The materials in this exhibition are reproductions of records from the Office of the President, Kingman Brewster (RU 11); Office of Public Affairs and Communications, Yale Events and Activities Photographs (RU 690); Buildings and Grounds Photographs (RU 703), the Helen Hadley Hall Fellowship Program (RU 9), and YaleNews.

Post on January 10, 2017 - 1:43pm |

January 9, 2017

SML 207 and 218

Happy New Year! Hope you all had a wonderful holiday break!

If you would like to use one of our East Asia Library classrooms (SML 207 and SML 218) for your Spring classes or discussion sections, it is time to make a reservation now. SML 207 is equipped with a permanent computer workstation, projector, VCR and DVD player. SML 218 is larger and equipped with an overhead projector and two speakers. To make a reservation, please send a request with your class title, meeting time and desired classroom to east.asia.library@yale.edu.  You can check the availability of both classrooms online from here: http://schedule.yale.edu/booking/EAL. The online calendar also allows you to book the room for one-time events at a maximum length of 3 hours per request on weekdays during the academic year. 
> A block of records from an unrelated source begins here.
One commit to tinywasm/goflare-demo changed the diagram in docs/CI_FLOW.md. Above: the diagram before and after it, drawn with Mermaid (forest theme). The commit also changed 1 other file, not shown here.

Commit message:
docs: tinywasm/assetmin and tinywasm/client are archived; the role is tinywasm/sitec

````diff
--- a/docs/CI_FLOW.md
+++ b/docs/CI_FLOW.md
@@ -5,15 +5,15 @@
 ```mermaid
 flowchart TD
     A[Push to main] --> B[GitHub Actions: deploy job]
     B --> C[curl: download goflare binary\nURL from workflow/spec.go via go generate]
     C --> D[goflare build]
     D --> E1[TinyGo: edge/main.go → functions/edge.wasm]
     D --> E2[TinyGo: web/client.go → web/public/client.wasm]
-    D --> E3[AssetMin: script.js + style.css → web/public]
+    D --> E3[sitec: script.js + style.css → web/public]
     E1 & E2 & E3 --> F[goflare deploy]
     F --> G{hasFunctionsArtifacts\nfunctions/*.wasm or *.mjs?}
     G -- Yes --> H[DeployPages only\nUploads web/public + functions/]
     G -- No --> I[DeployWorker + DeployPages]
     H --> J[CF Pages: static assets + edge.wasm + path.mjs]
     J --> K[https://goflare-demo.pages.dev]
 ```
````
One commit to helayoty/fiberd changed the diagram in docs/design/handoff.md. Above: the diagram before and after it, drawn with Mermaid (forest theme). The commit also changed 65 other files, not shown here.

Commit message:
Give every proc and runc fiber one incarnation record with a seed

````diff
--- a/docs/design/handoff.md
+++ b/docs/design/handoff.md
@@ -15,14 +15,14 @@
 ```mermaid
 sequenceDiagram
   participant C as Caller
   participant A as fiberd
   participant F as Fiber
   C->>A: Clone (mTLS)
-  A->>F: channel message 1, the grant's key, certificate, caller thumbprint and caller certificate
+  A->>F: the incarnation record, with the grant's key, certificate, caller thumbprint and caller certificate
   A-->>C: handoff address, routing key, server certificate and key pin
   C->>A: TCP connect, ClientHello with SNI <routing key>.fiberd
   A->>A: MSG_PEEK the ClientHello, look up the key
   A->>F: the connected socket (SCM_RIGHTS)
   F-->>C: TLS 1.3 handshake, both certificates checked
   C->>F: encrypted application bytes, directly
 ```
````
Also, do not forget that you are more than welcome to use both classrooms for quiet study, group discussion, meeting, etc.   We will put the class schedule outside both classrooms, so everyone will know when the room is reserved. Please kindly leave the door open if you are not in a discussion or meeting in the classroom.

Please feel free to contact us if you have any questions.

Post on January 9, 2017 - 11:10am |

January 20, 2017

The Digital Workshops of the World:
Software, Source Code, and Skills Migration in the Global VFX Industry

January 20 at 2:00pm in Bass Library, L01

Over the last few decades, a large and globally distributed digital visual effects (VFX) industry has arisen from the periphery of Hollywood’s traditional base in Los Angeles. As Hollywood visual effects production began to adopt computational processes, practices, and technologies, what started out as a branch of the IT and computer sciences industry hybridized. Neither ‘inside’ the Hollywood studios traditional financial structures, nor entirely outside the value chains attached to Hollywood’s film output, the VFX industries have functioned as networks of precarious creative industries, offering work for hire on a film by film, contract by contract basis. All of this has led to an industry defined by the migration of labor to an extent that has dwarfed even traditional Hollywood production. In his talk, Leon Gurevitch will consider the effects and migration of precarious labor, as well as the ensuing implications for the future of a Global Hollywood increasingly governed by computational production pipelines. Central to this research are both quantitative and qualitative research approaches that mix interviews with Movie, Games, and Animation professionals (Pixar, Dreamworks, ILM, Weta Digital, Blizzard, Square Enix) with a big data migration visualization tool. The tool details the migration pathways of 80,000 digital image professionals — animators, coders, engineers and artists — across industry and the world over the past 30 years in order to tease out the networked relationships between software, source code, skills migration, and precarious labor in the global VFX industry.

All are invited to attend! The event is co-sponsored by the Yale Digital Humanities Lab and Robert B. Haas Family Arts Library.


Dr. Leon Gurevitch is an Associate Professor at Victoria University of Wellington’s School of Design and a Royal Society of New Zealand Research Scholar. Leon is an Associate Editor of Animation: A Disciplinary Journal and has published his work in Continuum, The Journal of the Royal Society of New Zealand, The Journal of Television and New Media, Senses of Cinema, and others. Leon currently lectures graduate and postgraduate courses in photographics, computational cultures, and the politics of systems design.

Post on January 5, 2017 - 10:04pm |